Now, number two. We were in France, and we all know that the French excel at the nose pick. Thankfully we didn't encounter as many of the nasty, tight switchbacks the area is known for as I thought we would, but they did pop up on day two. I am no master when it comes to plunking the front wheel into the apex and lifting the back wheel into a graceful, rotating arc (at least not when it calls for more than 40 degrees), however many of the switchbacks we encountered should have been manageable with my 'pick a wide line, cut it tight, and let it ride' technique. In reality, I bungled four or five of them so badly I gave up positions to other riders like I was a newbie. Without further evidence to prove me otherwise (and while also acknowledging my lame switchback technique), I blame K.I.S. for throwing off my timing. It's likely I would have adjusted, but it was the one scenario where the different steering feel seemed to mess with me.

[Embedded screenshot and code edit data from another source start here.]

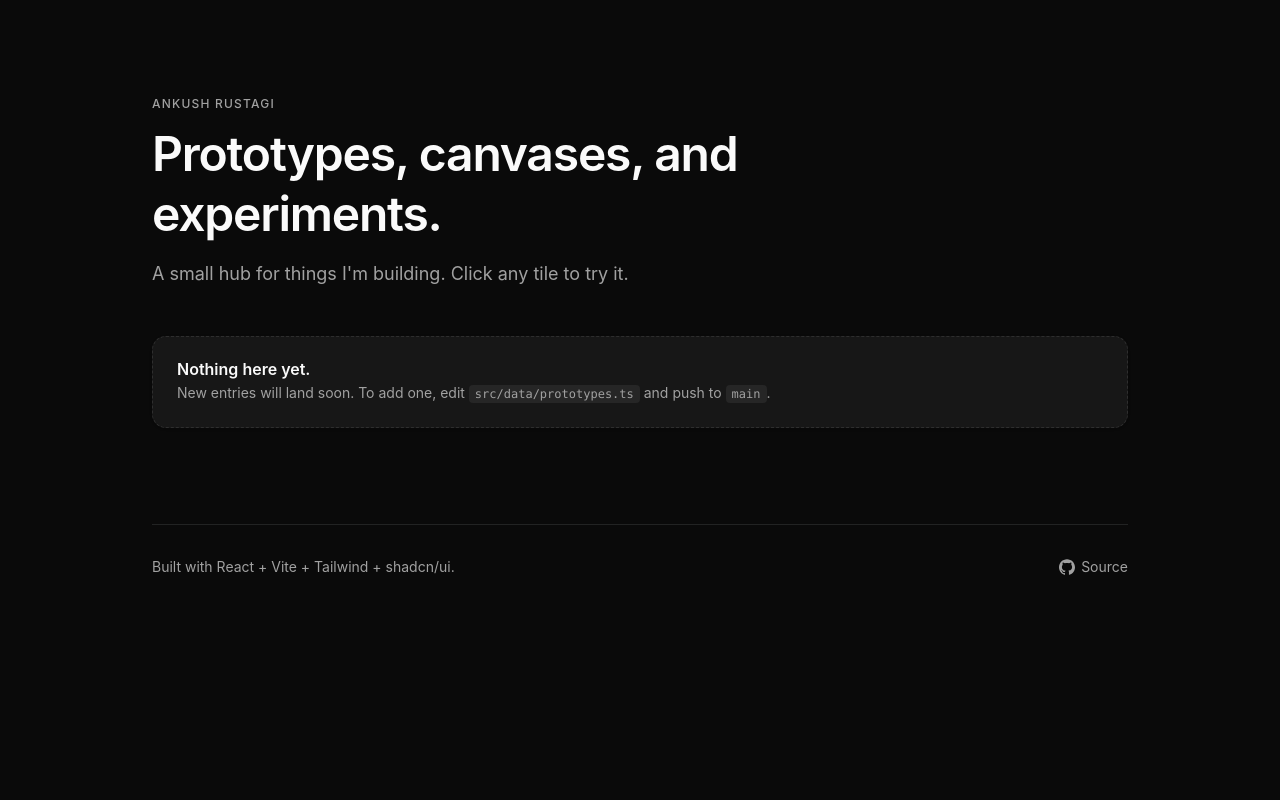
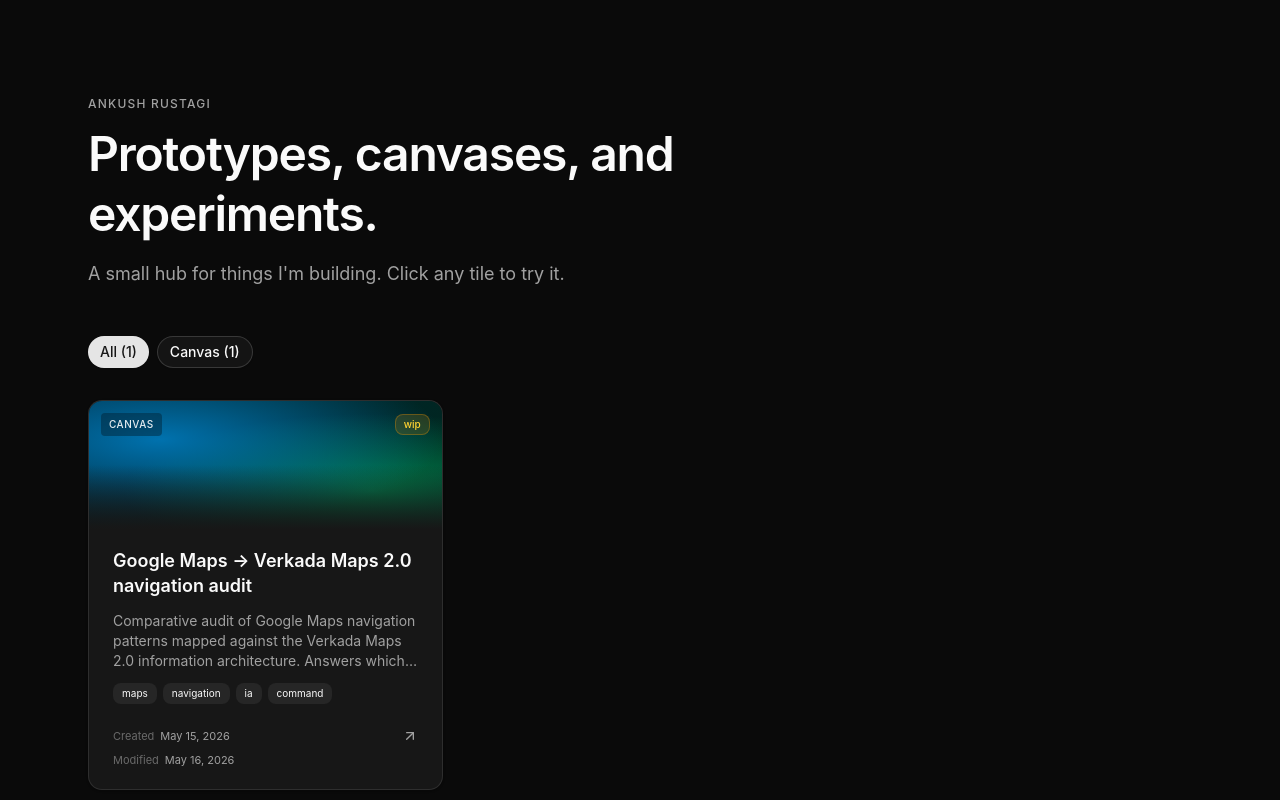
Before and after one commit to Ankush-Rustagi/Ankush-Rustagi.github.io, a React (Vite) app: page / in a window 1280 px wide. Shown: the top 800 px of the page. Built offline with nearby package versions, Linux system fonts and the light colour scheme.

Commit message:
Add Maps 2.0 nav audit card with gradient header and dual dates

```diff
--- a/src/App.tsx
+++ b/src/App.tsx
@@ -1,7 +1,11 @@
 import { useMemo, useState } from "react"
 import { ArrowUpRight } from "lucide-react"
 
-import { prototypes, type PrototypeCategory } from "@/data/prototypes"
+import {
+  prototypes,
+  GRADIENTS,
+  type PrototypeCategory,
+} from "@/data/prototypes"
 import { Badge } from "@/components/ui/badge"
 import { Button } from "@/components/ui/button"
 import {
@@ -24,13 +28,21 @@
 }
 
 const STATUS_STYLES: Record<string, string> = {
-  live: "bg-emerald-500/10 text-emerald-700 dark:text-emerald-400 border-emerald-500/20",
-  wip: "bg-amber-500/10 text-amber-700 dark:text-amber-400 border-amber-500/20",
-  archived:
-    "bg-muted text-muted-foreground border-border",
+  live: "bg-emerald-500/15 text-emerald-300 border-emerald-500/30",
+  wip: "bg-amber-500/15 text-amber-300 border-amber-500/30",
+  archived: "bg-muted text-muted-foreground border-border",
 }
 
 type Filter = "all" | PrototypeCategory
+
+function formatDate(iso: string): string {
+  const d = new Date(iso + "T00:00:00")
+  return d.toLocaleDateString("en-US", {
+    month: "short",
+    day: "numeric",
+    year: "numeric",
+  })
+}
 
 function App() {
   const [filter, setFilter] = useState<Filter>("all")
@@ -47,7 +59,7 @@
   }, [])
 
   return (
-    <main className="mx-auto max-w-5xl px-6 py-16 md:py-24">
+    <main className="mx-auto max-w-6xl px-6 py-16 md:py-24">
       <header className="mb-12">
         <p className="text-xs font-medium uppercase tracking-widest text-muted-foreground mb-3">
           Ankush Rustagi
@@ -110,7 +122,7 @@
           </nav>
 
           <section
-            className="grid grid-cols-1 md:grid-cols-2 lg:grid-cols-3 gap-4"
+            className="grid grid-cols-1 md:grid-cols-2 lg:grid-cols-3 gap-5"
             aria-label="Prototype list"
           >
             {visible.map((p) => (
@@ -121,35 +133,45 @@
                 rel={p.external ? "noopener noreferrer" : undefined}
                 className="group block"
               >
-                <Card className="h-full transition-all hover:shadow-md hover:-translate-y-0.5 hover:border-foreground/30">
-                  <CardHeader>
-                    <div className="flex items-center justify-between mb-1">
-                      <span className="text-xs font-medium uppercase tracking-wider text-muted-foreground">
+                <Card className="h-full overflow-hidden p-0 gap-0 transition-all hover:shadow-lg hover:shadow-foreground/5 hover:-translate-y-0.5 hover:border-foreground/30">
+                  <div
+                    className="relative h-32 w-full overflow-hidden"
+                    style={{ background: GRADIENTS[p.gradient] }}
+                  >
+                    <div className="absolute inset-0 bg-gradient-to-t from-card via-transparent to-transparent" />
+                    <div className="absolute top-3 left-3 right-3 flex items-center justify-between">
+                      <span className="text-[10px] font-medium uppercase tracking-wider text-white/90 bg-black/30 backdrop-blur-sm px-2 py-1 rounded">
                         {CATEGORY_LABELS[p.category]}
                       </span>
                       <Badge
                         variant="outline"
                         className={cn(
-                          "text-xs",
+                          "text-[10px] backdrop-blur-sm",
                           STATUS_STYLES[p.status]
                         )}
                       >
                         {p.status}
                       </Badge>
                     </div>
-                    <CardTitle className="text-lg">{p.title}</CardTitle>
-                    <CardDescription className="line-clamp-3">
+                  </div>
+
+                  <CardHeader className="pt-5 pb-3">
+                    <CardTitle className="text-lg leading-snug">
+                      {p.title}
+                    </CardTitle>
+                    <CardDescription className="line-clamp-3 mt-1.5">
                       {p.description}
                     </CardDescription>
                   </CardHeader>
+
                   {p.tags && p.tags.length > 0 && (
-                    <CardContent>
+                    <CardContent className="pb-3">
                       <div className="flex flex-wrap gap-1.5">
                         {p.tags.map((t) => (
                           <Badge
                             key={t}
                             variant="secondary"
-                            className="text-xs font-normal"
+                            className="text-[10px] font-normal"
                           >
                             {t}
                           </Badge>
@@ -157,12 +179,32 @@
                       </div>
                     </CardContent>
                   )}
-                  <CardFooter className="mt-auto justify-between text-xs text-muted-foreground">
-                    <time dateTime={p.date}>{p.date}</time>
-                    <ArrowUpRight
-                      className="size-4 transition-transform group-hover:translate-x-0.5 group-hover:-translate-y-0.5"
-                      aria-hidden
-                    />
+
+                  <CardFooter className="mt-auto pt-3 pb-5 flex flex-col items-stretch gap-2">
+                    <div className="flex items-center justify-between text-[11px] text-muted-foreground">
+                      <span className="flex items-center gap-1.5">
+                        <span className="text-muted-foreground/60">
+                          Created
+                        </span>
+                        <time dateTime={p.createdDate}>
+                          {formatDate(p.createdDate)}
+                        </time>
+                      </span>
+                      <ArrowUpRight
+                        className="size-4 transition-transform group-hover:translate-x-0.5 group-hover:-translate-y-0.5"
+                        aria-hidden
+                      />
+                    </div>
+                    <div className="flex items-center justify-between text-[11px] text-muted-foreground">
+                      <span className="flex items-center gap-1.5">
+                        <span className="text-muted-foreground/60">
+                          Modified
+                        </span>
+                        <time dateTime={p.modifiedDate}>
+                          {formatDate(p.modifiedDate)}
+                        </time>
+                      </span>
+                    </div>
                   </CardFooter>
                 </Card>
               </a>
--- a/src/data/prototypes.ts
+++ b/src/data/prototypes.ts
@@ -8,6 +8,14 @@
   | 'tool'
   | 'writeup'
 
+export type GradientTheme =
+  | 'maps'
+  | 'hex'
+  | 'floorplans'
+  | 'cursor'
+  | 'router'
+  | 'default'
+
 export interface Prototype {
   slug: string
   title: string
@@ -15,23 +23,38 @@
   href: string
   category: PrototypeCategory
   status: PrototypeStatus
-  date: string
+  createdDate: string
+  modifiedDate: string
+  gradient: GradientTheme
   tags?: string[]
   external?: boolean
 }
 
+export const GRADIENTS: Record<GradientTheme, string> = {
+  maps: 'radial-gradient(ellipse 80% 70% at 20% 30%, oklch(0.55 0.18 230 / 0.85), transparent), radial-gradient(ellipse 70% 60% at 80% 70%, oklch(0.62 0.18 160 / 0.7), transparent), linear-gradient(135deg, oklch(0.25 0.05 230), oklch(0.22 0.08 180))',
+  hex: 'conic-gradient(from 180deg at 50% 50%, oklch(0.65 0.2 200), oklch(0.6 0.22 280), oklch(0.65 0.22 340), oklch(0.7 0.2 60), oklch(0.7 0.2 140), oklch(0.65 0.2 200))',
+  floorplans:
+    'radial-gradient(ellipse 70% 60% at 30% 30%, oklch(0.6 0.16 195 / 0.85), transparent), radial-gradient(ellipse 60% 50% at 75% 75%, oklch(0.7 0.18 70 / 0.7), transparent), linear-gradient(135deg, oklch(0.25 0.06 195), oklch(0.25 0.06 60))',
+  cursor:
+    'radial-gradient(ellipse 70% 60% at 25% 25%, oklch(0.55 0.22 290 / 0.9), transparent), radial-gradient(ellipse 60% 50% at 80% 80%, oklch(0.65 0.22 340 / 0.7), transparent), linear-gradient(135deg, oklch(0.22 0.08 290), oklch(0.2 0.1 320))',
+  router:
+    'radial-gradient(ellipse 70% 60% at 30% 25%, oklch(0.6 0.18 150 / 0.85), transparent), radial-gradient(ellipse 60% 55% at 75% 75%, oklch(0.55 0.2 265 / 0.7), transparent), linear-gradient(135deg, oklch(0.22 0.07 150), oklch(0.22 0.08 265))',
+  default:
+    'linear-gradient(135deg, oklch(0.25 0 0), oklch(0.18 0 0))',
+}
+
 export const prototypes: Prototype[] = [
-  // Add entries here. Newest at the top.
-  // Example:
-  // {
-  //   slug: 'chart-demo',
-  //   title: 'Command Chart Explorer',
-  //   description:
-  //     'Interactive Highcharts gallery exploring chart types we ship in Command analytics.',
-  //   href: '/chart-demo/',
-  //   category: 'canvas',
-  //   status: 'live',
-  //   date: '2026-05-16',
-  //   tags: ['highcharts', 'command', 'analytics'],
-  // },
+  {
+    slug: 'maps-2-0-nav-audit',
+    title: 'Google Maps → Verkada Maps 2.0 navigation audit',
+    description:
+      'Comparative audit of Google Maps navigation patterns mapped against the Verkada Maps 2.0 information architecture. Answers which patterns earn their place in Command, and which don\'t.',
+    href: '/maps-2-0-nav-audit/',
+    category: 'canvas',
+    status: 'wip',
+    createdDate: '2026-05-15',
+    modifiedDate: '2026-05-16',
+    gradient: 'maps',
+    tags: ['maps', 'navigation', 'ia', 'command'],
+  },
 ]
```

It's easy to look at something new and different and proclaim that it's more about the marketing than meaningful advancement. Mountain bikes are complex editions of the simple bicycle, and we're right to reserve judgment until something new earns its stripes. K.I.S. is not revolutionary, however in the short time I spent riding it, the pros far outweighed the cons and the telling moment for me was that when I had the chance to disable it, I decided instead that I preferred to keep it activated. If it was complicated, heavy, expensive, or required maintenance, it would be a lot easier to dismiss it as unnecessary, or perhaps superfluous. However it is none of those things, and because it adds something to the riding experience, whether that's confidence or performance or both, I think there is a future for K.I.S. It is honestly difficult to look into the future to predict how successful it will be, and I think Canyon shares that view, however I can say now that if given the choice between a bike that had it or one that didn't, I would elect to Keep It Stable.